They’ll be at you and on you like hornets, and, if you are wise, you will yield.

“But first you must master their language, their dialect, proverbs and songs.
Don’t trust any clerk to interpret when they come with the tale of their wrongs.
Let them know that you know what they’re saying; let them feel that you know what to say.
Yes, even when you want to go hunting, hear ‘em out if it takes you all day.

“They’ll drink every hour of the daylight and poach every hour of the dark.
It’s the sport not the rabbits they’re after (we’ve plenty of game in the park).
Don’t hang them or cut off their fingers.
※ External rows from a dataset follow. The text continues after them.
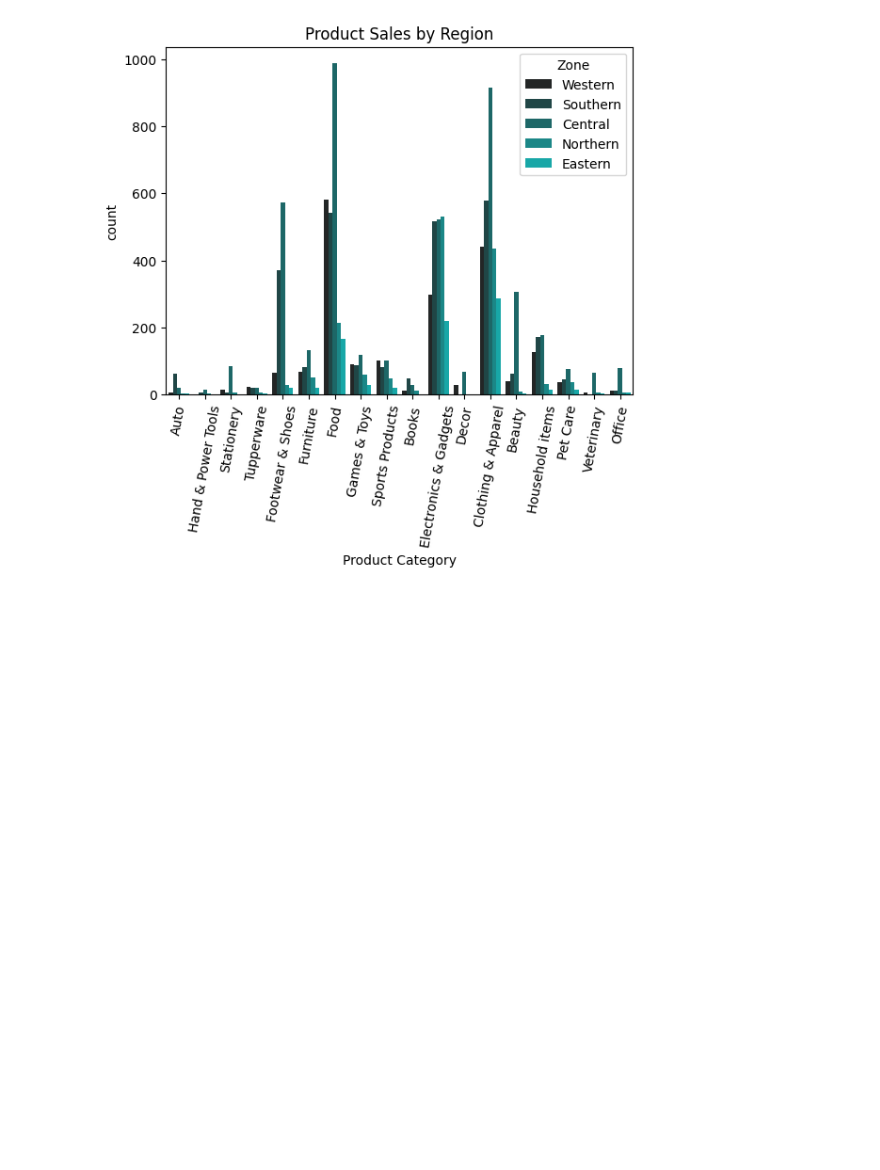
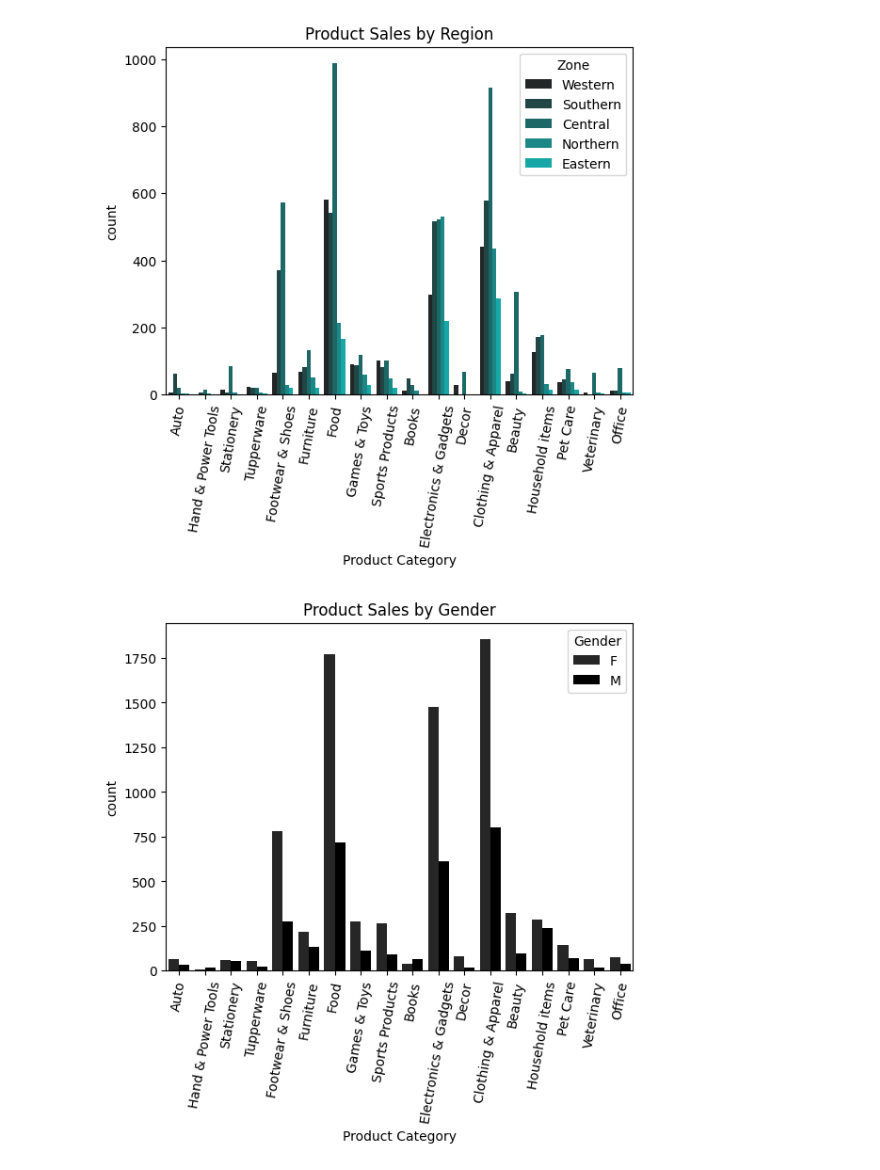
Before and after one commit to Jonny-T87/ML-Projects, a Jupyter notebook: SalesDataAnalysis.ipynb, the cells around one changed output. Cells and saved outputs as stored; diff of their text form; code cells hidden in the pictures; blank space fills up the shorter version.

```diff
--- a/SalesDataAnalysis.ipynb
+++ b/SalesDataAnalysis.ipynb
@@ -166,3 +166,12 @@ plt.xlabel('Product Category')
 plt.show()
 # %% [output]
 [figure]
+# %%
+#plotting Product5 sales by Gender
+sns.countplot(x='Product_Category', hue='Gender', data=df, palette='dark:k')
+plt.xticks(rotation=80)
+plt.title('Product Sales by Gender')
+plt.xlabel('Product Category')
+plt.show()
+# %% [output]
+[figure, added]
```
Also changed, not shown: parts of 3 cells of this notebook.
That’s wasteful as well as unkind,
For a hard-bitten, South-country poacher makes the best man-at-arms you can find.

“Appear with your wife and the children at their weddings and funerals and feasts.
Be polite but not friendly to Bishops; be good to all poor parish priests.
Say ‘we’, ‘us’ and ‘ours’ when you’re talking, instead of ‘you fellows’ and ‘I.’
Don’t ride over seeds; keep your temper; and never you tell ‘em a lie!”

-Rudyard Kipling

Fantastic Schools Vol. 2 is Live!

Fantastic Schools Volume 2 is now live!

https://m.media-amazon.com/images/I/517ywgcMzJL.jpg

Well, mostly. We’re still waiting on the paperback. So, think of it as ‘live’ in the sense of Frankenstein’s Monster when he first awoke, but was too disoriented and confused to form any kind of conscious thought or intention. It’ll be a few hours before he can stumble out of the laboratory to look at the Sun for the first time, if you follow me.

But it is available for Kindle purchase as of now, so you can pick it up and enjoy a dozen different stories by massively talented authors, plus my own Halloween Dance, all dealing with the trials and tribulations of life at fantastic schools.

(As you might guess, my own story is pretty seasonally appropriate. Just throwing that out there).